== What the task requires ==
Run through the records and show each line that includes the string "axes".
Data shown: Begin
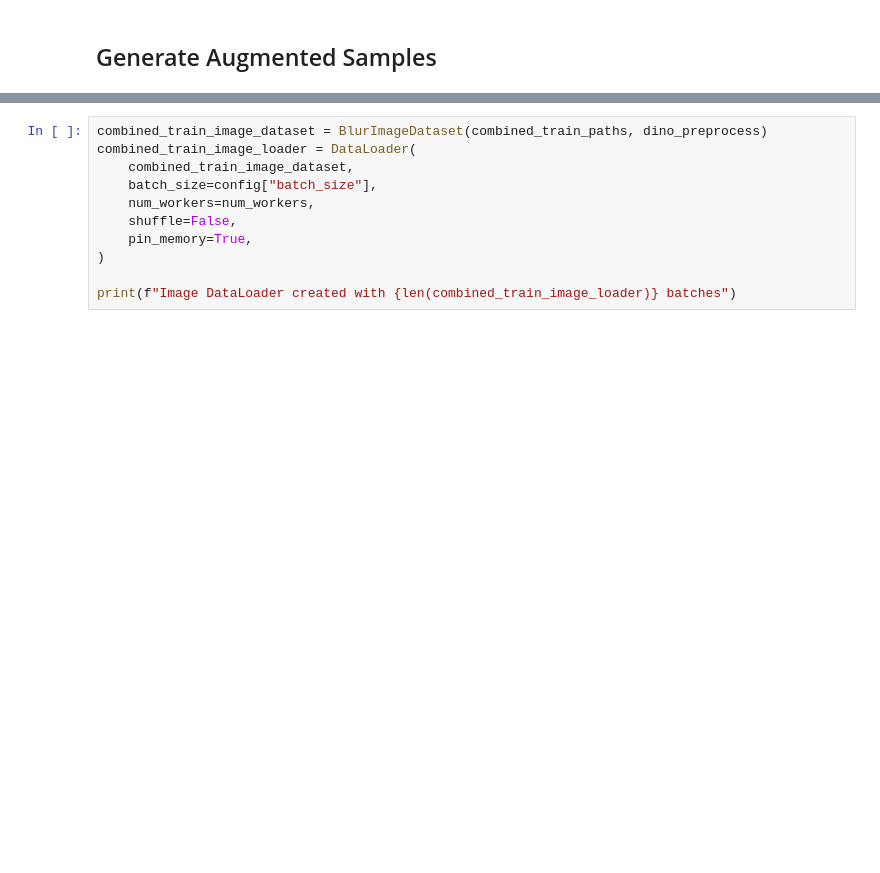
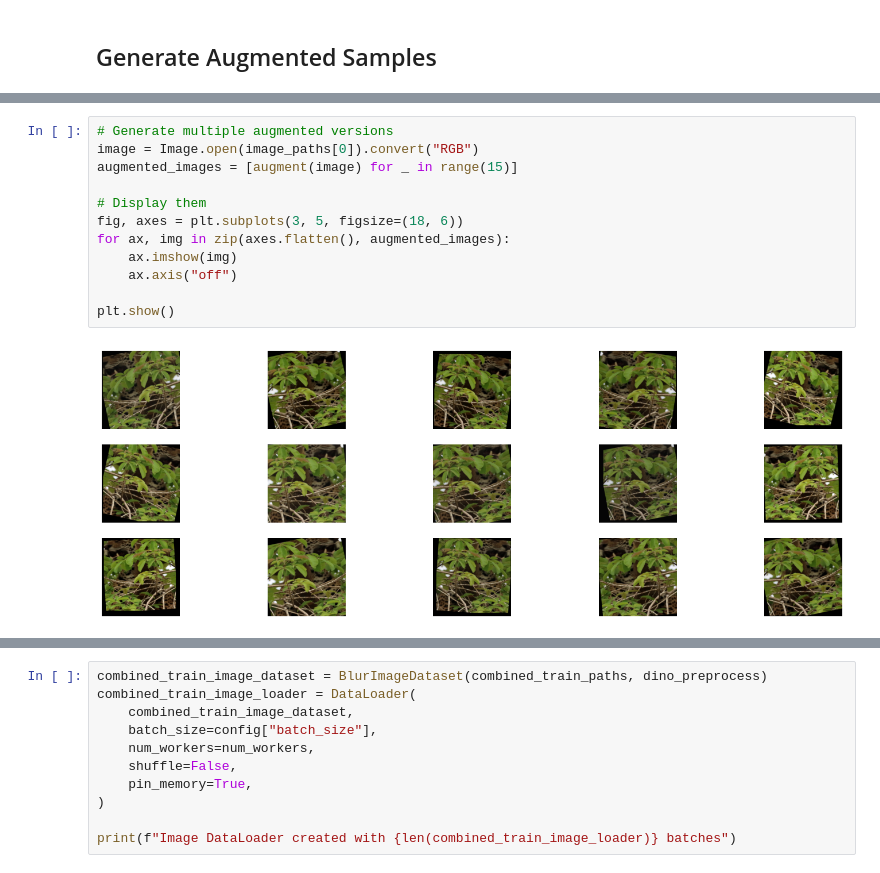
Before and after one commit to CarloColumbo/Kaggle-Competition-Jaguar-Re-identification, a Jupyter notebook: notebooks/07_class_balance.ipynb, the cells around one changed output, grey strips where cells are left out. Drawn from its saved outputs; the diff is of its cells as text; blank space fills up the shorter version.

```diff
--- a/notebooks/07_class_balance.ipynb
+++ b/notebooks/07_class_balance.ipynb
@@ -838 +859,15 @@ augment = transforms.Compose([
+# %%
+# Generate multiple augmented versions
+image = Image.open(image_paths[0]).convert("RGB")
+augmented_images = [augment(image) for _ in range(15)]
+
+# Display them
+fig, axes = plt.subplots(3, 5, figsize=(18, 6))
+for ax, img in zip(axes.flatten(), augmented_images):
+    ax.imshow(img)
+    ax.axis("off")
+
+plt.show()
+# %% [output]
+[figure, added]
 # %%
```
Also changed, not shown: parts of 31 cells of this notebook, 9 other files.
Data shown: End
== Answer space ==
+fig, axes = plt.subplots(3, 5, figsize=(18, 6))
+for ax, img in zip(axes.flatten(), augmented_images):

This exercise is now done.